The Pedal Point as the Orthocenter

Question:  Are there any special properties of the pedal triangle when the pedal point is located on the orthocenter?

Exploration:

First let us begin with a picture when the pedal point falls on the orthocenter.

For our first exploration we will only focus on the original triangle being acute.

Working with this GSP file, see if you can find any special properties on the pedal triangle.

Try using the script tools to see if any special properties can be seen.  (If you do find something, make sure that you can move the triangle to make sure the property holds true for different movements of the construction (only working with acute triangles).

Did you find anything interesting?

Try creating a perpendicular line from the pedal triangle point and the side it lies on.

Here is an example.

Line AD is the perpendicular line created from highlighting A and the side of the original triangle it is located on.

Do this for all of the angles.

Your picture should look something like this.

While keeping your original triangle acute, see if you can find any special properties of the pedal triangle.   Explore segments, angles, area, and anything else that you think might have a relationship of interest.

Here is one relationship that I found interesting.

From the above measurements we can see that from our construction the perpendicular lines are angle bisectors of the pedal triangle.
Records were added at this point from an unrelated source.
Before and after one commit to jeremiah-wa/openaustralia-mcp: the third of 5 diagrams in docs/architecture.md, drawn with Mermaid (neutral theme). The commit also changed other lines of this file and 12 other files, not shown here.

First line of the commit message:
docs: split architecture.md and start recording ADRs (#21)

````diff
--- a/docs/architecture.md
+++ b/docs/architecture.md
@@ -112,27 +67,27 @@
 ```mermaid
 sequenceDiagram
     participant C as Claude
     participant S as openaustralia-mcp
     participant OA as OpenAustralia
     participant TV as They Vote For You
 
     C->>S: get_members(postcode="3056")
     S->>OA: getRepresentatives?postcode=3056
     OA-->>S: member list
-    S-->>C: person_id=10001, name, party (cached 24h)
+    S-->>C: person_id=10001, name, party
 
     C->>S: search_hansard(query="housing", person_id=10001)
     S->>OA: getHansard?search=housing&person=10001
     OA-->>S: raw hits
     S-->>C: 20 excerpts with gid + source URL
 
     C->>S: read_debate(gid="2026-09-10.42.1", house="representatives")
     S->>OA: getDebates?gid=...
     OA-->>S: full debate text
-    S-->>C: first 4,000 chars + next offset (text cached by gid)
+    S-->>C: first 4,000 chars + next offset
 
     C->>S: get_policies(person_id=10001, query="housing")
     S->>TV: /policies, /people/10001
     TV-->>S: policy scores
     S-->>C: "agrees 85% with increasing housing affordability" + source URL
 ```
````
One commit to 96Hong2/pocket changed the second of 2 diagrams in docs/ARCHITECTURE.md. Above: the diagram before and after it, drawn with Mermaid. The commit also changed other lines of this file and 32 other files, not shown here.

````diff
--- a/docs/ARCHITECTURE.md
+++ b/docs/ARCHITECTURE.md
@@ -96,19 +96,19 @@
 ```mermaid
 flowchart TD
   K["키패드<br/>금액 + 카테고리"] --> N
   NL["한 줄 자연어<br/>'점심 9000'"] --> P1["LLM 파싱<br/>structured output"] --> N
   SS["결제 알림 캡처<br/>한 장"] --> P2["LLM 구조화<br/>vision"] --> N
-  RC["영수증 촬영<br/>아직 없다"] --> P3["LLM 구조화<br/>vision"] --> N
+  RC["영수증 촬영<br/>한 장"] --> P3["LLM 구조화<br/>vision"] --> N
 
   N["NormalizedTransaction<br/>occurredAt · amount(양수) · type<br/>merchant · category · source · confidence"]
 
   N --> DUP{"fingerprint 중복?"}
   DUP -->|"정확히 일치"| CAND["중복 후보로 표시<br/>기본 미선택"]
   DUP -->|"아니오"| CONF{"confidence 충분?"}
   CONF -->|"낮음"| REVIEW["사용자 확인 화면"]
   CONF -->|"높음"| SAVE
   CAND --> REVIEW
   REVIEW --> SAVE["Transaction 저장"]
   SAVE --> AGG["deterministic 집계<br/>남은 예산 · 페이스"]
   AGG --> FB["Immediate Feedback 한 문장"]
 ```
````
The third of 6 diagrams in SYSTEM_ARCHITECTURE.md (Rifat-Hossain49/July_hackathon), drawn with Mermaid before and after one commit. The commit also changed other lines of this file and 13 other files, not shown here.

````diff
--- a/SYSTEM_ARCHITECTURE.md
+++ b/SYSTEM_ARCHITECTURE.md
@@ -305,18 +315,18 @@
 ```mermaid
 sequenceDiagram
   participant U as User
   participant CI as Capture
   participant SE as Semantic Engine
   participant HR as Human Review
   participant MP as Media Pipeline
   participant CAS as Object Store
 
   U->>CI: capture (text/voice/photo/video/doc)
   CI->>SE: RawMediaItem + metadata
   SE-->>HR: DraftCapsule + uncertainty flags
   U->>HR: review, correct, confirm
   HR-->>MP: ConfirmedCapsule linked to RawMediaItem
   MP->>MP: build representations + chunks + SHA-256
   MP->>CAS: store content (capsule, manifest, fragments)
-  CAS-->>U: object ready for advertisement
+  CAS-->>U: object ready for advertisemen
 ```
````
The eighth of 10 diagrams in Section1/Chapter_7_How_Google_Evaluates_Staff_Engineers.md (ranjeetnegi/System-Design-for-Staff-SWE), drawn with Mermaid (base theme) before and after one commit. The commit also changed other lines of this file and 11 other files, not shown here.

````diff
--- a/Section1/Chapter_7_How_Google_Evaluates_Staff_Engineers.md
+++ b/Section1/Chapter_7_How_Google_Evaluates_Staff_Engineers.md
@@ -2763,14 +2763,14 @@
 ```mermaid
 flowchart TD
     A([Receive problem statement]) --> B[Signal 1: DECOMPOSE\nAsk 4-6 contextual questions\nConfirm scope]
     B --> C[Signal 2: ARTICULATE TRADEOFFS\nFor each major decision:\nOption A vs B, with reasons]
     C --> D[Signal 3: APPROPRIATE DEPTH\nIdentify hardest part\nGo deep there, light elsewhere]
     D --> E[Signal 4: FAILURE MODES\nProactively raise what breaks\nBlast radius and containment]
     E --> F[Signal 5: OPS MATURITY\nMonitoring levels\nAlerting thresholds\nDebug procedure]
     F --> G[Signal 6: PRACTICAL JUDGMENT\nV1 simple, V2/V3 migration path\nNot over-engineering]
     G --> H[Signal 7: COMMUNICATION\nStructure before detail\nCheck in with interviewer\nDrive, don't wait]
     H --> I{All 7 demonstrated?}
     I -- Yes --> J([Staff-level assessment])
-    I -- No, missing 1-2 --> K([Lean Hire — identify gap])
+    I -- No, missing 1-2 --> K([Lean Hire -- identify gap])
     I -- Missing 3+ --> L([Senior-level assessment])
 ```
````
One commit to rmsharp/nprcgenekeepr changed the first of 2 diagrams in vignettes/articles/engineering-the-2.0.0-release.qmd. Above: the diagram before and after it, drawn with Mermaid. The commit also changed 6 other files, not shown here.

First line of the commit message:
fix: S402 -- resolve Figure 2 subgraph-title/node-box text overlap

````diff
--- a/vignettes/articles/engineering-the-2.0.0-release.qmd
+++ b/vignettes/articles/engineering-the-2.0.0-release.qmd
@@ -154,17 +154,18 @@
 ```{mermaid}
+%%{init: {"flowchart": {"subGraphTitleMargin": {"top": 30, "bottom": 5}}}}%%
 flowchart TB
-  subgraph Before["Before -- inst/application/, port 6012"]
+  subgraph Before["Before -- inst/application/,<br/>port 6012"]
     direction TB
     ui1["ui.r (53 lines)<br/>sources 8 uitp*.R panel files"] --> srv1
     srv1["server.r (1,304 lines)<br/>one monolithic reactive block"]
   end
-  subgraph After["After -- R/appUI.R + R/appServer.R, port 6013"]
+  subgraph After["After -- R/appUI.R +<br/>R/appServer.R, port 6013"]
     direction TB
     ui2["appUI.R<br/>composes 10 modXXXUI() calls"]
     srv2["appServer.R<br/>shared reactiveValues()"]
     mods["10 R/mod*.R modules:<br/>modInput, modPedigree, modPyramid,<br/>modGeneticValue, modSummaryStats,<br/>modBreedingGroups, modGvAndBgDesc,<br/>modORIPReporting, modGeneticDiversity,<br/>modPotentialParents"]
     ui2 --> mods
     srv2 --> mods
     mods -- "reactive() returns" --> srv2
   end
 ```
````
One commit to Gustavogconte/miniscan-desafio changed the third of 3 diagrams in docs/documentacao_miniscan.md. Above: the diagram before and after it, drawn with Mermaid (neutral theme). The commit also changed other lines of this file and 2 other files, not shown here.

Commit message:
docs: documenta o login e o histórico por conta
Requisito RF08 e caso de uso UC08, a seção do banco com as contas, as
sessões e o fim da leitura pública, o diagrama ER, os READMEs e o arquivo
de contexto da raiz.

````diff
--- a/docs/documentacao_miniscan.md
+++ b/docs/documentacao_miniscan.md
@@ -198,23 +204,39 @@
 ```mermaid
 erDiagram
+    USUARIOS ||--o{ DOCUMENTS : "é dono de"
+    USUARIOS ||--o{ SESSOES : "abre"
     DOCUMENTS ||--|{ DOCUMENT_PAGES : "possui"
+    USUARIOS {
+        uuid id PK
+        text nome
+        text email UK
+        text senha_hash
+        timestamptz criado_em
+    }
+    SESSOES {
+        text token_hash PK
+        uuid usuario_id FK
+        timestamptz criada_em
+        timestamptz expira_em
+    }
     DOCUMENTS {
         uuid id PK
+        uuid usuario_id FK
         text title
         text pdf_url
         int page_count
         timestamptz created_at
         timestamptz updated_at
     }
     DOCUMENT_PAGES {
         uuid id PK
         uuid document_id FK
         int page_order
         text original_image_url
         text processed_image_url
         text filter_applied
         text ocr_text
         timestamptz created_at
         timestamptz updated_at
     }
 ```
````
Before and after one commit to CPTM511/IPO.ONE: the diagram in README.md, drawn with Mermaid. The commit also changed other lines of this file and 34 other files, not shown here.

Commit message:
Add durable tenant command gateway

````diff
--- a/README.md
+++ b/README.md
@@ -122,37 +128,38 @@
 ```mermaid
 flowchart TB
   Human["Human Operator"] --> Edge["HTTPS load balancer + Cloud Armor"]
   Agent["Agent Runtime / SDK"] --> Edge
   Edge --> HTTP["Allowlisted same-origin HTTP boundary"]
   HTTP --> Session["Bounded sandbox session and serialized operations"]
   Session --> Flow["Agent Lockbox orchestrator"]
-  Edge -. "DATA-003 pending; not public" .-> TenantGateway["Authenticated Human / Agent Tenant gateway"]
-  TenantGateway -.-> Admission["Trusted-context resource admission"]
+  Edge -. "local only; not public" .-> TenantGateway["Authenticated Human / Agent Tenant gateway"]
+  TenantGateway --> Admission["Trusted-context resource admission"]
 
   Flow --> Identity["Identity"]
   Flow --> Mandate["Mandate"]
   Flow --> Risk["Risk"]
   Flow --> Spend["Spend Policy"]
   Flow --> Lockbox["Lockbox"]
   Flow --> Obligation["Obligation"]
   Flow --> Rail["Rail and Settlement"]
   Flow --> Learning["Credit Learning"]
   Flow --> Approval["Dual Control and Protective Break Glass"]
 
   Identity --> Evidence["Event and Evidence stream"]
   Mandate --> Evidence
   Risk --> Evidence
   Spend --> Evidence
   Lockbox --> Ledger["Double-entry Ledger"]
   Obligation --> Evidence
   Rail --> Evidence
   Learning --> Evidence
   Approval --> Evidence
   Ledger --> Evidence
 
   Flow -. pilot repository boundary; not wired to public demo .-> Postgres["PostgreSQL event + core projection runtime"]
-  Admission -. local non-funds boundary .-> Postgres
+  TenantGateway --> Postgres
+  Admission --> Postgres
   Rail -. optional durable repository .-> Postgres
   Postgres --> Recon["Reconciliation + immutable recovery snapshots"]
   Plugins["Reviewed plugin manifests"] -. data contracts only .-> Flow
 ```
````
Move the triangle around to see if our construction supports this idea.

Did you notice anything different about the measurements when the triangle was obtuse?  How about when it was a right triangle?

Here is a picture when the original triangle is right.

What is segment AB forming in our original triangle?  Is angle B still being bisected?

Can you create the altitude for the other two sides?  Click here to work with this file.

What if the original triangle is obtuse?

Here is a picture:

Here we can see some things changed.  The pedal triangle is no longer enclosed in the original triangle, only one angles is being bisected by a perpendicular line, and the orthocenter is not located in either of our triangles.

Explore the pedal triangle when the original triangle is obtuse.

What do you notice about any angles being bisected?  Is it possible for more than one angle to be bisected when the original triangle is obtuse?  Why or why not?

Here is another picture:

Further Explorations:

What if the pedal point is on the incenter?

Circumcenter?

Center of the 9 point circle?

Centroid?

Side of the original triangle?